About this task. Show the lines below where "htmlFor" occurs.

Extracted data entries.
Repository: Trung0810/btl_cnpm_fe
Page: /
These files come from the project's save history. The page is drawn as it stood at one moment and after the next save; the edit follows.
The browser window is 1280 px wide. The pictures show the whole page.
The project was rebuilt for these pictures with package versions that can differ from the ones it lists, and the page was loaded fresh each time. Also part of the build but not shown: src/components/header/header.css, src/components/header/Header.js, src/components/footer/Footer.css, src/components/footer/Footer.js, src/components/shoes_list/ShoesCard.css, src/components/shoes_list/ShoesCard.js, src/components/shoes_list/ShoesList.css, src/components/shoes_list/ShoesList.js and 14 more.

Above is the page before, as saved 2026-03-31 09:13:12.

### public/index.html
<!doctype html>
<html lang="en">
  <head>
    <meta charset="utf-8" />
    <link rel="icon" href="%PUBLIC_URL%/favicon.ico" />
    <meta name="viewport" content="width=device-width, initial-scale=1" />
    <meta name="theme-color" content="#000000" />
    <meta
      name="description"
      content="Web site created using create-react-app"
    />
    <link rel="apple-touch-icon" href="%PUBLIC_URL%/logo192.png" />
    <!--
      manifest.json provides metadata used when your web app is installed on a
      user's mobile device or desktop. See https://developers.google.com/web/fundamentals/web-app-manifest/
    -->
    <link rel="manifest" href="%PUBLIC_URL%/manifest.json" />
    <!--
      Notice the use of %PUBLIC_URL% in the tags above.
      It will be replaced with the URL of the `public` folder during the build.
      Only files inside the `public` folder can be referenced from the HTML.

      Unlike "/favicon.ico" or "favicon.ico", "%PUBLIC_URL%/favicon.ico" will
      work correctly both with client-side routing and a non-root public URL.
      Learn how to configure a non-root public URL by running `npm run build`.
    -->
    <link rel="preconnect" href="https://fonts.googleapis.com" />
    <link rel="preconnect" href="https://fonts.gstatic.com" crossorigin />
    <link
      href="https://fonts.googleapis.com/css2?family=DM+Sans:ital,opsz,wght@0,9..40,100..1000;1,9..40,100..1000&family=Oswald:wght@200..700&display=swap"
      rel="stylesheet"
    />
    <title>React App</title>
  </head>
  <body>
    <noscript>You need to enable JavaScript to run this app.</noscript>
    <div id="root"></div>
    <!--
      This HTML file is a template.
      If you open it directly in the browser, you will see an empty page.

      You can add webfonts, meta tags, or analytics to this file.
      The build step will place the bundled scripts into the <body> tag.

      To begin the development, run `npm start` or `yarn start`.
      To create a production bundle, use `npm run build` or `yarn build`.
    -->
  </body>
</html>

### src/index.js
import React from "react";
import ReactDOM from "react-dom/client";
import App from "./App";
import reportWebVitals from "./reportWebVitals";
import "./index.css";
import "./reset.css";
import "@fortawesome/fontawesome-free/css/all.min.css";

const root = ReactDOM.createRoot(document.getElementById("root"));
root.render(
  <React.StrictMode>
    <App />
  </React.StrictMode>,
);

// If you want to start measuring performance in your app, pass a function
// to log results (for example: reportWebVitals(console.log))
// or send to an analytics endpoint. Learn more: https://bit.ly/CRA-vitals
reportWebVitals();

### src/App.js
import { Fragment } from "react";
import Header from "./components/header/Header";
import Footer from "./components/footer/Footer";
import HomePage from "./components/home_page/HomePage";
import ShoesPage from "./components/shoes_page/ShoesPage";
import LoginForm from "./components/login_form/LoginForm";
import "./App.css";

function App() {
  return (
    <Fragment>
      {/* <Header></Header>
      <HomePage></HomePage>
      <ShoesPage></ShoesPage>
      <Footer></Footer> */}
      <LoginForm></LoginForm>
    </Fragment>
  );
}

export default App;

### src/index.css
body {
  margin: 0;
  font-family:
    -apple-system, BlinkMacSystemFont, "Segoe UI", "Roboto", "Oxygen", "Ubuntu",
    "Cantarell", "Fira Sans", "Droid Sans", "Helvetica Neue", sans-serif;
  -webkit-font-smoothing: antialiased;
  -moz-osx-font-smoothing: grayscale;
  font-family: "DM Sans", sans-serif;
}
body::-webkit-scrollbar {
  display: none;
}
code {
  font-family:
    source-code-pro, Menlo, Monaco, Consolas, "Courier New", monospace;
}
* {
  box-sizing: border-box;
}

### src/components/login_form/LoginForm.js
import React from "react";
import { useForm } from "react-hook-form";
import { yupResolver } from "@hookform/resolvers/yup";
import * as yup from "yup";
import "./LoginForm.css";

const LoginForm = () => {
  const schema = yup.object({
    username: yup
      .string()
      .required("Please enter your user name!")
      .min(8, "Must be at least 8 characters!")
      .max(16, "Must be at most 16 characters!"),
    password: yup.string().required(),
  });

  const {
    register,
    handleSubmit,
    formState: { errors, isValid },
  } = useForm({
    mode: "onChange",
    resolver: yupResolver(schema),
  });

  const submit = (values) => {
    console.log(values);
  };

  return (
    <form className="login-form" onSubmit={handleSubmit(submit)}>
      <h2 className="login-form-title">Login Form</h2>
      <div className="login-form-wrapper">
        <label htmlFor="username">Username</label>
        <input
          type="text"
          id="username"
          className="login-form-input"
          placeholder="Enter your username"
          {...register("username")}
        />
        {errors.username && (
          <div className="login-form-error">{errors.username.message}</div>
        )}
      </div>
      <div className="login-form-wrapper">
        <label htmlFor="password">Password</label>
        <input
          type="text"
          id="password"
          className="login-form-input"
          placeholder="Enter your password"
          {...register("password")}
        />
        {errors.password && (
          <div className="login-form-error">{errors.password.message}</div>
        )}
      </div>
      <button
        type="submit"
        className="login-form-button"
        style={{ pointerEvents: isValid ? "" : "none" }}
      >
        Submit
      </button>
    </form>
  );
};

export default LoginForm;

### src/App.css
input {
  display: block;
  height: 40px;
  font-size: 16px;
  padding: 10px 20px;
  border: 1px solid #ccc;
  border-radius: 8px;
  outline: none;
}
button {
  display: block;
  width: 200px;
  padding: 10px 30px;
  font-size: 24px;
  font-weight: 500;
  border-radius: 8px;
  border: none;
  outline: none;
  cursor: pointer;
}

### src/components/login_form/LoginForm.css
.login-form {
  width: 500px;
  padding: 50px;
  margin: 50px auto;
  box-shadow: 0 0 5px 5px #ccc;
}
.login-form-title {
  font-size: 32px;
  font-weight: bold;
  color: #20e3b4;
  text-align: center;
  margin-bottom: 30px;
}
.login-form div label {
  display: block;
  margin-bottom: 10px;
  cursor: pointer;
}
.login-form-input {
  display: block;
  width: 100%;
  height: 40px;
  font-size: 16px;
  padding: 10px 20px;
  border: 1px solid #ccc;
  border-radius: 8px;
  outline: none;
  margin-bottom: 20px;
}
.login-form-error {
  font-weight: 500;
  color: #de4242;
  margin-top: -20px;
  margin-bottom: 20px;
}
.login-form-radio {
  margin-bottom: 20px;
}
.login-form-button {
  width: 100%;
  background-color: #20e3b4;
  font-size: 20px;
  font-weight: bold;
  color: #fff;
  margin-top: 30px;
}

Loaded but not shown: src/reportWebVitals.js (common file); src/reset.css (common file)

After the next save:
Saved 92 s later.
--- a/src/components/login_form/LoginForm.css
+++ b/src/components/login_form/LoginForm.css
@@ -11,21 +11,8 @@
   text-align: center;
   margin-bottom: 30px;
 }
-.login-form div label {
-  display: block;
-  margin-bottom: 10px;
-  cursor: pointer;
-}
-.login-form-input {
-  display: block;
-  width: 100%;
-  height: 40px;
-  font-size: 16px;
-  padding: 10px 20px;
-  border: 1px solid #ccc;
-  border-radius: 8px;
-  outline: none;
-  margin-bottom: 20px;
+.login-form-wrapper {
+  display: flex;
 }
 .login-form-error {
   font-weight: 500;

Exercise answer.
        <label htmlFor="username">Username</label>
        <label htmlFor="password">Password</label>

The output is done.